The first issue of Hartford Labor, the "Official Organ of the Socialist Labor Party of Hartford, Conn.," was published on October 20, 1894 by Albert E. Sanderson of the Socialist Newspaper Union in St. Louis. The Socialist Labor Party (SLP) established the newspaper union in 1893 to help produce local editions for SLP sections around the country. By 1894, there were 33 local titles from 15 states. In addition to Hartford, Connecticut boasted publications in Bridgeport and Waterbury. The local manager was Joseph S. Powell, who was listed in the Hartford city directory as a cigar maker. In 1896, the Hartford section of the SLP was one of 14 in the state of Connecticut, contributing to a national membership estimated between five and seven thousand. In the first issue of Hartford Labor, the publishers suggest that the local group was "200 strong!"

Hartford Labor carried the international and national news in common with other local weeklies, but also plenty of local news and opinion. Issue no. 1 featured a long "discussion" on socialism and capitalism between a prominent Connecticut building contractor, James G. Batterson, and the New York propagandist Lucien Sanial. It included the Socialist Newspaper Union mission statement, including the planks of independent political action and "the final emancipation of labor," the platform of the SLP, and news of Connecticut SLP electoral campaigns.
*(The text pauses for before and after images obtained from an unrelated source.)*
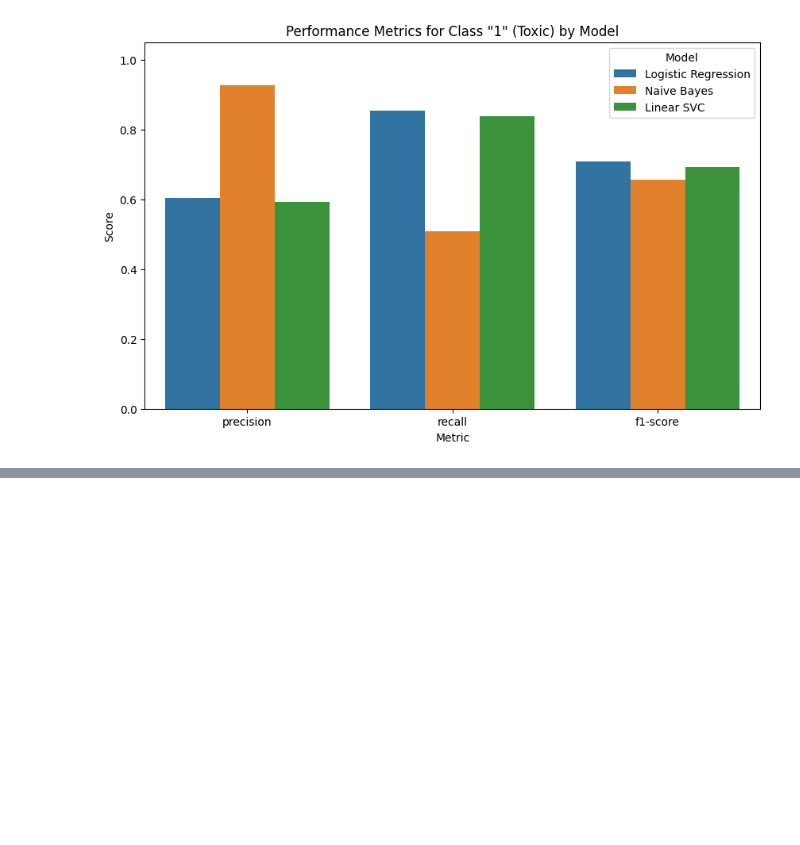
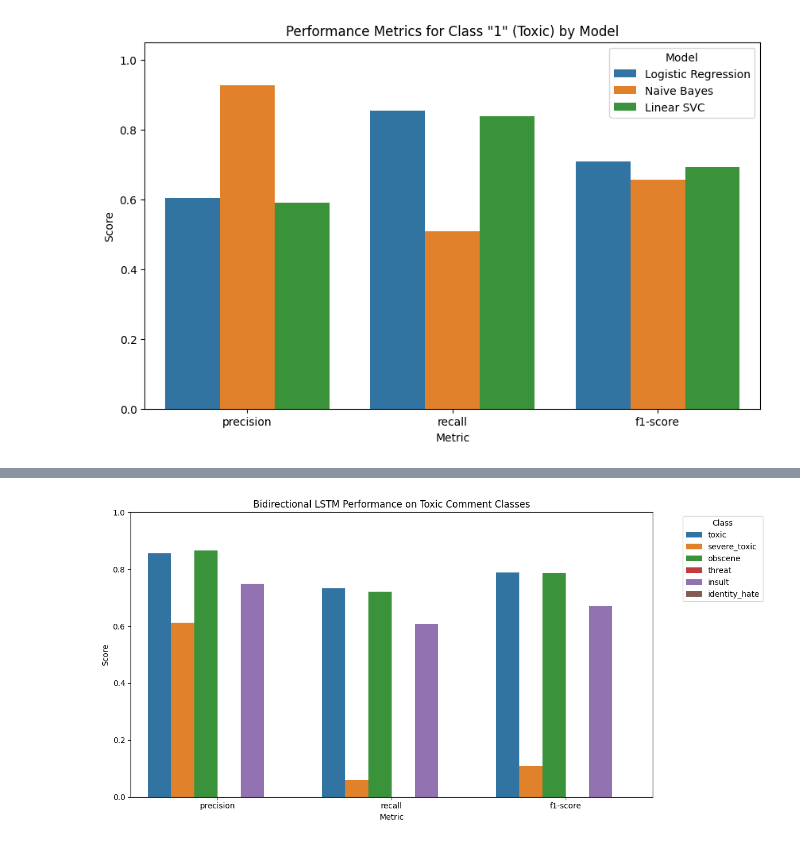
Before and after one commit to robyvanzetta/NLP-Project, a Jupyter notebook: Toxic_Comments_Classification_Dataset_Classification.ipynb, the cells around one changed output, grey strips where cells are left out. Cells and saved outputs as stored; diff of their text form; code cells hidden in the pictures; blank space fills up the shorter version.

```diff
--- a/Toxic_Comments_Classification_Dataset_Classification.ipynb
+++ b/Toxic_Comments_Classification_Dataset_Classification.ipynb
@@ -485,0 +364,21 @@ NameError: name 'classification_report_nn' is not defined
+# %%
+# Predict probabilities on test set
+y_pred_probs = model.predict(X_test)
+
+# Convert probabilities to binary predictions (threshold = 0.5)
+y_pred_classes = (y_pred_probs > 0.5).astype(int)
+
+# Store classification reports in dictionary per class
+classification_report_nn = {}
+labels = ['toxic', 'severe_toxic', 'obscene', 'threat', 'insult', 'identity_hate']
+
+# Generate report for each label
+for i, label in enumerate(labels):
+    report = classification_report(y_test[:, i], y_pred_classes[:, i], output_dict=True)
+    classification_report_nn[label] = report
+
+# Print classification reports
+for label, report in classification_report_nn.items():
+    print(f'\n=== Classification Report for {label} ===')
+    df_report = pd.DataFrame(report).T
+    print(df_report)
@@ -485,0 +403,25 @@ NameError: name 'classification_report_nn' is not defined
+# %%
+# 📊 Create plot data from classification report
+plot_data = []
+
+for label, report in classification_report_nn.items():
+    if '1' in report:
+        for metric in ['precision', 'recall', 'f1-score']:
+            score = report['1'][metric]
+            plot_data.append([label, metric, score])
+
+# Build DataFrame
+df_plot = pd.DataFrame(plot_data, columns=['Class', 'Metric', 'Score'])
+
+# Barplot
+plt.figure(figsize=(12, 6))
+sns.barplot(data=df_plot, x='Metric', y='Score', hue='Class')
+plt.title('Bidirectional LSTM Performance on Toxic Comment Classes')
+plt.ylim(0, 1)
+plt.xlabel('Metric')
+plt.ylabel('Score')
+plt.legend(title='Class', bbox_to_anchor=(1.05, 1), loc='upper left')
+plt.tight_layout()
+plt.show()
+# %% [output]
+[figure, added]
```
Also changed, not shown: parts of 18 cells of this notebook.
In 1894, the SLP ticket included activists James F. Tuckey for Governor and Frank O. Pilgrim for Secretary of State, who called for the reduction of the work day as productivity rose and the nationalization of monopolies in transportation and communication.

While the SLP remained visible in Connecticut for many years after the first issue of Hartford Labor, no other issue is known to have been preserved.

Provided by: Connecticut State Library, Hartford, CT